Dr. Kristin Schnurr, ND
Changes in food processing over the past 30 years, particularly the addition of sugar to a wide variety of food, has resulted in an increase in a number of very preventable health conditions. Here are the top 4 reasons to work on getting sugar out of your child’s diet:
Sugar consumption seriously inhibits immune function:
Almost 25 years ago, an article in the American Journal of Clinical Nutrition reported that ingesting as little as 3 teaspoons of sugar in one sitting significantly inhibits the ability of white blood cells, which are the basis of the immune system, in destroying bacteria and viruses. This applies to all sugars, including fruit juices. This immune suppression starts about 30 minutes after the ingestion of sugar and can last up to five hours. This immune suppression leaves us more vulnerable to opportunistic infections, which our immune systems normally keep in check.
Sugar and Behavioural Problems
Most parents, teachers and pediatricians notice that sugar ingestion has a significant effect on children’s behavior and mood. Several research studies have supported these observations. Foods high in sugar and refined carbohydrates increase adrenaline levels. Adrenaline increases anxiety and irritability and reduces our ability to concentrate.
Sugar is also connected to Attention Deficit Disorder and Hyperactivity. In one large study, 74% of the “hyperactive” children were unable to properly digest and assimilate sugar and refined carbohydrates. Within three weeks of a low sugar diet, their hyperactivity disappeared.
Sugar and Nutrient Deficiency
Numerous studies have been done showing a deficiency in blood content of minerals with as little as two teaspoons of sugar ingested.
Sugar intake directly coorelates with a decrease in Zinc, Magnesium and Vitamin C. Sugar can also satisfy hunger while providing no nutritional benefits. Studies show that children who consume the highest amounts of sugar get far less protein.
Sugar and Childhood Obesity

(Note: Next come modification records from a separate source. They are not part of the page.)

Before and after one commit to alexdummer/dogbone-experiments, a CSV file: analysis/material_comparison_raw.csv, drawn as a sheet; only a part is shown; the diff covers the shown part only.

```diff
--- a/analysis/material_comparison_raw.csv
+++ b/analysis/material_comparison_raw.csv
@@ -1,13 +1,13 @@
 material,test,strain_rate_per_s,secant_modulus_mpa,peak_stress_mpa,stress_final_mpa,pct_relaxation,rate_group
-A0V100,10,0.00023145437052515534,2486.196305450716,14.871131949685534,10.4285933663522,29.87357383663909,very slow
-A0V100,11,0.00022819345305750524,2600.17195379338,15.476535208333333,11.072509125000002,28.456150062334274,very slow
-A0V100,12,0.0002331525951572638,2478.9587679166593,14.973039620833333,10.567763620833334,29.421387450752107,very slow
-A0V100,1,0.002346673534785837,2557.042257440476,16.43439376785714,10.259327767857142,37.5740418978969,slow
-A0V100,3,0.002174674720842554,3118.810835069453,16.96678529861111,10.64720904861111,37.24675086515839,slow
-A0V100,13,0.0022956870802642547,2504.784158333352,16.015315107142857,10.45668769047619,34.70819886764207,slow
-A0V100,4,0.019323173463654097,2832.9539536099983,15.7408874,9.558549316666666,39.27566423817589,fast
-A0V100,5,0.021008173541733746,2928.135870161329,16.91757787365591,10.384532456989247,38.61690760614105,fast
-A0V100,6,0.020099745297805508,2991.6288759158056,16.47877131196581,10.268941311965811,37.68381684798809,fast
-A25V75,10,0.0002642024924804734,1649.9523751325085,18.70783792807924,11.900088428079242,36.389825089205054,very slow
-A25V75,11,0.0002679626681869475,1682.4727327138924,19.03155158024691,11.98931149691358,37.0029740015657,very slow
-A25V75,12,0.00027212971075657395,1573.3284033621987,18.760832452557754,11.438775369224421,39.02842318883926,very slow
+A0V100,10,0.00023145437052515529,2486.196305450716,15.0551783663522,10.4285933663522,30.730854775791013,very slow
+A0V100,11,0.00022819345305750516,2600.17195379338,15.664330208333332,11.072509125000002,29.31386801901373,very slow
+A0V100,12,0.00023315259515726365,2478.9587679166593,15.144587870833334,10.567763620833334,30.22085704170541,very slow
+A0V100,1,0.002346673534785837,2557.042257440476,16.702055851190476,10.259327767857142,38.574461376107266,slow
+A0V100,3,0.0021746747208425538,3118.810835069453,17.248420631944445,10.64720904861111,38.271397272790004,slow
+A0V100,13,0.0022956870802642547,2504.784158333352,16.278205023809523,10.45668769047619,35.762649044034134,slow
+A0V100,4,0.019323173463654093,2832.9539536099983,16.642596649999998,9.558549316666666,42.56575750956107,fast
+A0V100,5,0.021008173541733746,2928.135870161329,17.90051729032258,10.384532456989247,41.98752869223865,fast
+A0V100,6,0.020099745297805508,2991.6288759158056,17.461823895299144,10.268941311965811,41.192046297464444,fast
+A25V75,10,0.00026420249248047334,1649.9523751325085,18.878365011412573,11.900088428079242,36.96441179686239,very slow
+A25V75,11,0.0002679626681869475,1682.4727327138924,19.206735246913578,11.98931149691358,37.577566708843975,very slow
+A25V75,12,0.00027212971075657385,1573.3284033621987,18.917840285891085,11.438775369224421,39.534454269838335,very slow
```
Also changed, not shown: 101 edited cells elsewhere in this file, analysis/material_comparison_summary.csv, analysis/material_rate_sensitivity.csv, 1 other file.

The dramatic increase in childhood obesity over the last 50 years is linked to the increase in the use of refined sugar in prepared foods, especially breakfast cereals and snack foods such as granola bars. Refined sugar adds empty calories, not nutrients. Artificial sweeteners are not the answer as they increase the cravings for sugar.
It is not difficult to understand why decreasing or eliminating sugar from your household is beneficial. But, as any parent knows, planning healthy snacks for children takes a bit of effort. This is especially true if you are raising a picky eater.
As a Naturopathic Doctor with many pediatric patients and a mama to one young girl, I am constantly searching for creative ways to get veggies, fruits, healthy fats and protein into children.
Here are some of my favourites:
Almond butter and apple slices. Can also use pear or other fruit. Cut pieces into shapes to keep 'em coming back for more!
2) Raw cocoa energy balls. 1 cup almonds, ¾ cup medjool dates, ¼ cup raw cocoa powder, 1/8 cup dried coconut. Add into food processor or blender in multiple layers then blend and press into balls. Store well in the fridge. Delicious!
Ants on a log. Celery topped with almond butter and raisins. For a variation of an old favourite, you can also use dried currants, cranberries, blueberries, or chopped dried apricots in the place of raisins. Also try guacamole or hummous instead of nut butter and top with finely minced tomatoes, spinach, or olives.
Veggies and dip in a cup. In a short transparent cup or glass, place tzatziki or hummous at the bottom. Stand brightly coloured veggies tall inside the cup. Kids will love the look of it!
Smoothies – the options are endless! Add spinach, chard, or kale to fruit smoothies to get more leafy greens into those wee picky peeps. These can travel to school in a small thermos, and make a quick and easy snack.
Popsicles made from smoothies. Can sneak in all kinds of wonderful nutrient packed foods (ie: kale) this way. These are great in the summer.
Cheesy kale chips. Tear kale into 1 to 2 inch pieces and combine in a bowl with olive oil, tamari nutritional yeast, and ground cashews. Spread on a baking sheet and pop into the oven at 250 degrees F for 40 mins or even better, use a dehydrator – a great way to make additive free dried fruit too. Check on them periodically, bake until crisp.
8) Seaweed snacks. You can tear nori sheets/wraps into small pieces and add to a mix of dried fruit or nuts/seeds for an iodine-rich trail mix.
Happy sugar free snacking!
Dr. Kristin Schnurr, ND runs a family oriented family practice and also coordinates the Family Naturopathic Clinic, a free Naturopathic Clinic serving low-income young families in Victoria. For more information: www.drkristinschnurr.com